Here are four tips to help you and your partner create a workable plan and lay the foundation for successful co-parenting going forward.
Plan the schedule
How will you and the other parent physically care for your children? A major section of your parenting plan should address the parenting schedule. The court will expect your children to spend ample time with each of you. They must feel they have a secure and loving relationship with both parents.
In addition to working out a daily schedule, remember to include events that will be a part of the life of your child: birthdays, holidays, summer vacation time. You can add extracurricular activities and appointments outside of school once you know when they are to occur.
Prepare for decision-making
You and the other parent must decide how you will handle making decisions on important matters that affect your children. The court will want to know that both parents are actively involved in raising their children and making decisions about subjects such as education, medical care and religious upbringing.
Communicate with each other

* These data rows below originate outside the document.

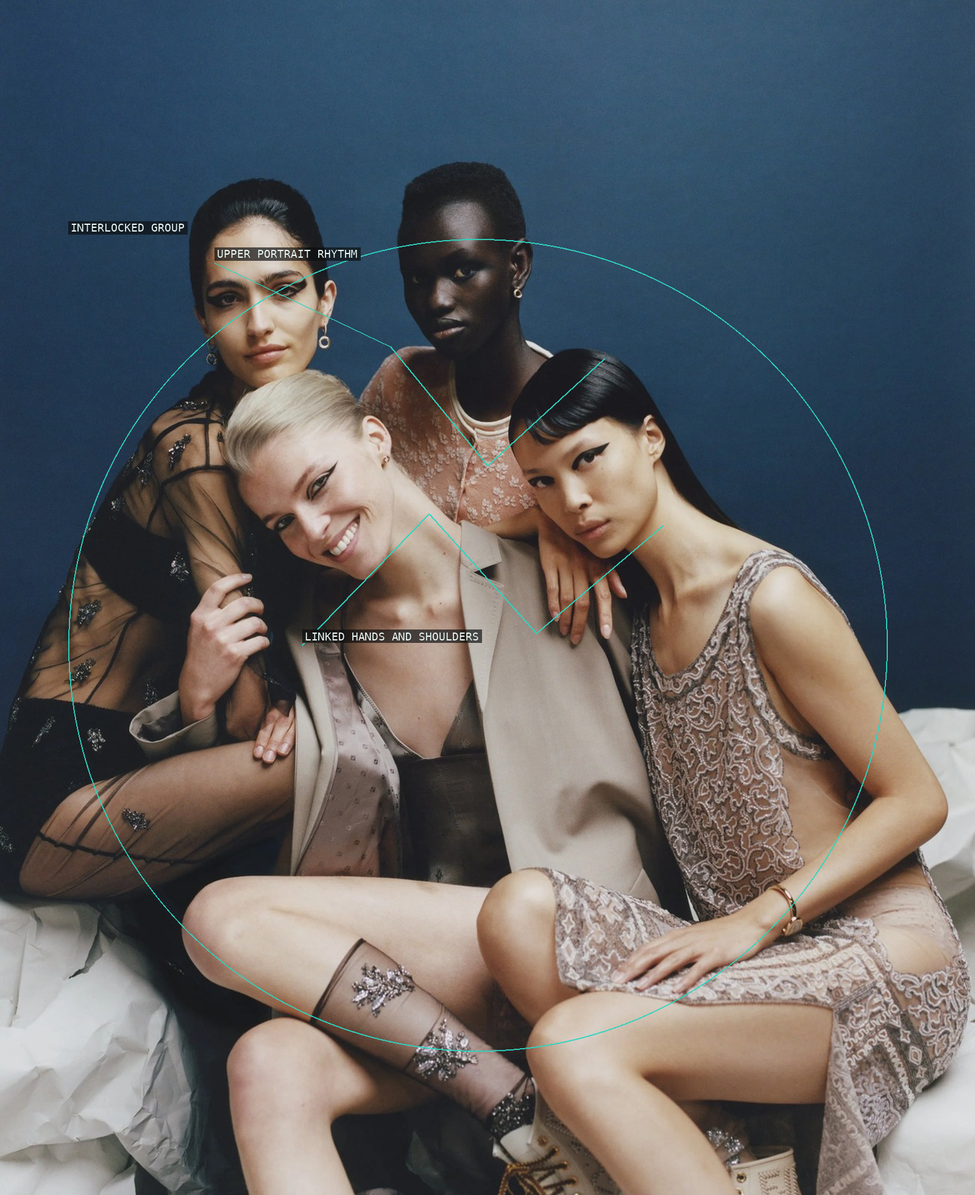
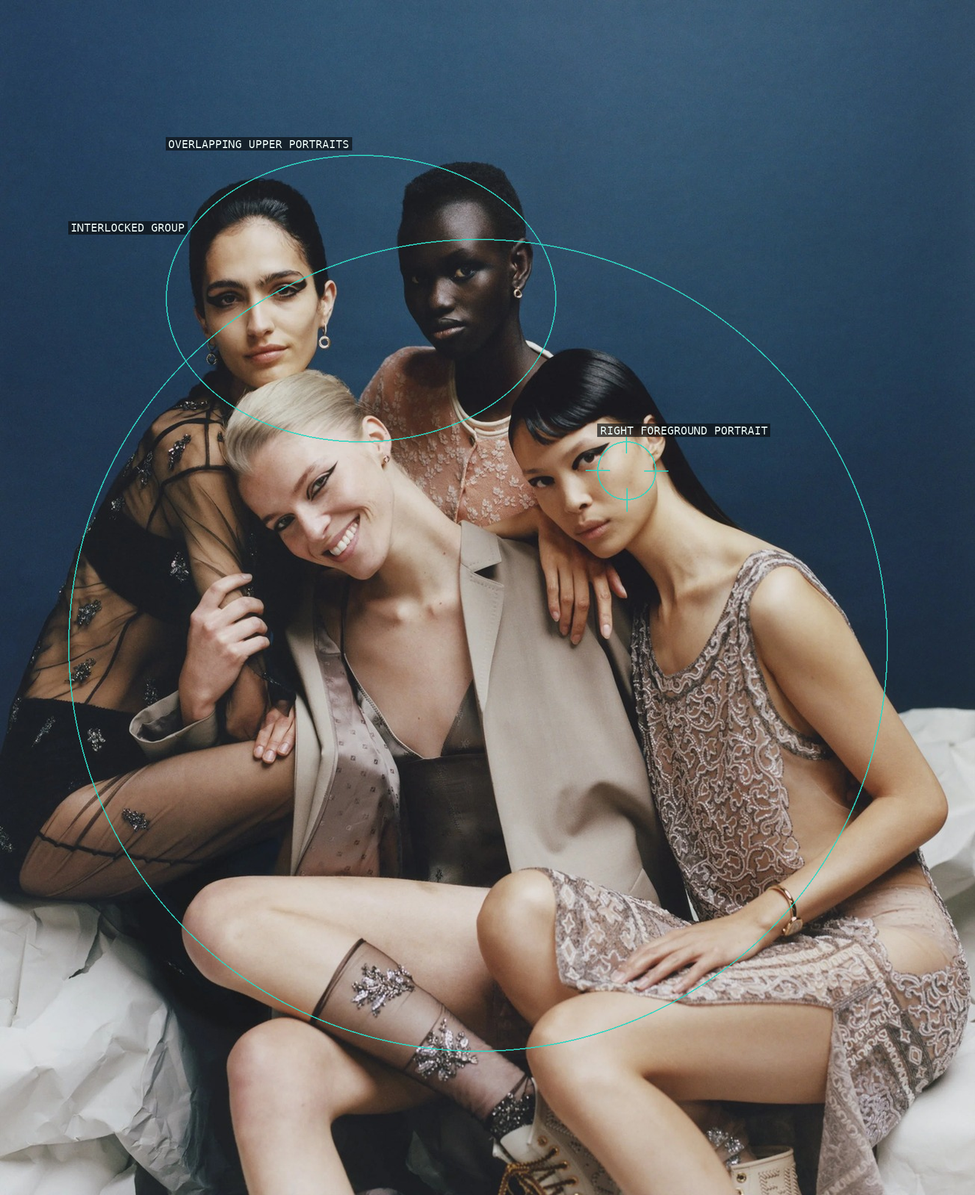
resolve critique: campbell-addy

diff --git a/content/campbell-addy/sources.md b/content/campbell-addy/sources.md
@@ -48,10 +48,10 @@ This 12-image set is drawn from the high-resolution display files published in A
 - **Rights / fair-use assessment:** Campbell Addy; © Campbell Addy. **Factor 1:** transformative composition teaching examines high-key contrast, frontal placement, and the hair silhouette. **Factor 2:** a creative contemporary art photograph. **Factor 3:** the full vertical composition is necessary to connect torso, hair, and surrounding white field. **Factor 4:** the credited 2500 × 3126px web display copy is non-substitutive of an exhibition work, print, or licensed reproduction.
 - **File:** `raw/campbell-addy/07-i-heart-campbell-21-2023.jpg` (2500 × 3126px)
 
-### 08 — *Bukayo Saka for Time Next Generation Leaders* (2023)
+### 08 — *Bukayo Saka for Time Next Generation Leaders* (2022)
 - **Why it matters:** The cover crops an upper-body portrait at the torso, using the face, white jersey, red border, and blue typography as one designed address.
-- **Source:** https://campbelladdy.com/selected-works (artist portfolio; public display file: https://images.squarespace-cdn.com/content/v1/58ea12fbd2b8576a9d65536a/1701186411144-QU8QKLKWXVFKNQ8DW11B/TIME-NGL-Cover-Bukayo-Saka.jpg)
-- **Rights / fair-use assessment:** Campbell Addy; © Campbell Addy, with *Time* cover context indicated by the filename. **Factor 1:** transformative teaching analyzes facial anchoring, jersey texture, and cover typography. **Factor 2:** a creative editorial portrait. **Factor 3:** the whole cover frame is needed to read the relation of portrait to the red border and type. **Factor 4:** this credited 2363 × 3150px public portfolio copy links to the artist and cannot replace the magazine cover or a licensed image.
+- **Source:** https://campbelladdy.com/selected-works (artist portfolio; public display file: https://images.squarespace-cdn.com/content/v1/58ea12fbd2b8576a9d65536a/1701186411144-QU8QKLKWXVFKNQ8DW11B/TIME-NGL-Cover-Bukayo-Saka.jpg); TIME’s [13 October 2022 Next Generation Leaders feature](https://time.com/collections/next-generation-leaders/6218221/bukayo-saka-2/) credits Campbell Addy for the photograph, and the cover itself is dated 24/31 October 2022.
+- **Rights / fair-use assessment:** Photograph by Campbell Addy for *TIME* (as credited by TIME). **Factor 1:** transformative teaching analyzes facial anchoring, jersey texture, and cover typography. **Factor 2:** a creative editorial portrait. **Factor 3:** the whole cover frame is needed to read the relation of portrait to the red border and type. **Factor 4:** this credited 2363 × 3150px public portfolio copy links to the artist and cannot replace the magazine cover or a licensed image.
 - **File:** `raw/campbell-addy/08-bukayo-saka-time-2023.jpg` (2363 × 3150px)
 
 ### 09 — *I ♥ Campbell*, hand-print work (2023)

diff --git a/content/campbell-addy/critique.md b/content/campbell-addy/critique.md
@@ -1,4 +1,4 @@
-verdict: revise
+verdict: resolved
 
 ## Critique round — 2026-07-27
 
@@ -99,3 +99,11 @@ verdict: revise
 - All twelve current specs strict-score 100/100. The two blocking overlay issues are semantic paths, which the deterministic scorer cannot distinguish from the named photographic features.
 - All twelve direct portfolio display-file routes returned HTTP 200 in this review. Each entry retains a traceable artist-portfolio source and a concise per-image four-factor fair-use rationale. The remaining source blocker is the demonstrably false 2023 date for the Saka cover, not access or rights-route documentation.
 - The chapter’s measured luminance, percentile, palette, edge-density, and axis claims agree with the current analyzer records within tolerance. It continues to avoid unsupported camera, lighting, and print-setting claims.
+
+## Resolution — 2026-07-27
+
+- Re-verified every prior 2026-07-27 critique round and resolution: the initial removal of 09’s unsupported body sweep and corrected source descriptions; 08’s literal jersey-collar arc; and 10’s black-oval trace and portrait-cluster anchor. Their current proofs, specs, source entries, and synchronized chapter prose still hold.
+- Replaced 03’s two false tracing paths with an ellipse around the overlapping upper portraits and an anchor on the right foreground portrait. Re-analyzed, re-rendered, visually checked, and strict-scored the revised proof at 100/100.
+- Replaced 06’s chest-crossing sleeve path with separate literal left-sleeve-to-sphere and right-sleeve-reach paths. Re-analyzed, re-rendered, visually checked, and strict-scored the revised proof at 100/100.
+- Corrected Bukayo Saka’s displayed and source-record date to 2022, citing TIME’s 13 October 2022 feature and the cover’s 24/31 October 2022 issue date; re-rendered and revalidated the plate artefact.
+- Reconfirmed all twelve current overlay specs strict-score 100/100, both chapter copies are byte-identical, and `scripts/check.sh` passes.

Communication between parents and between the parents and their children is key to creating and maintaining a successful parenting plan. If you opt for mediation instead of litigation as a divorce option, you will find that communication is at the heart of the process, and the same holds true for co-parenting. Maintaining open lines of communication is essential in a plan that will serve as a road map for you to follow when making your way forward as co-parents.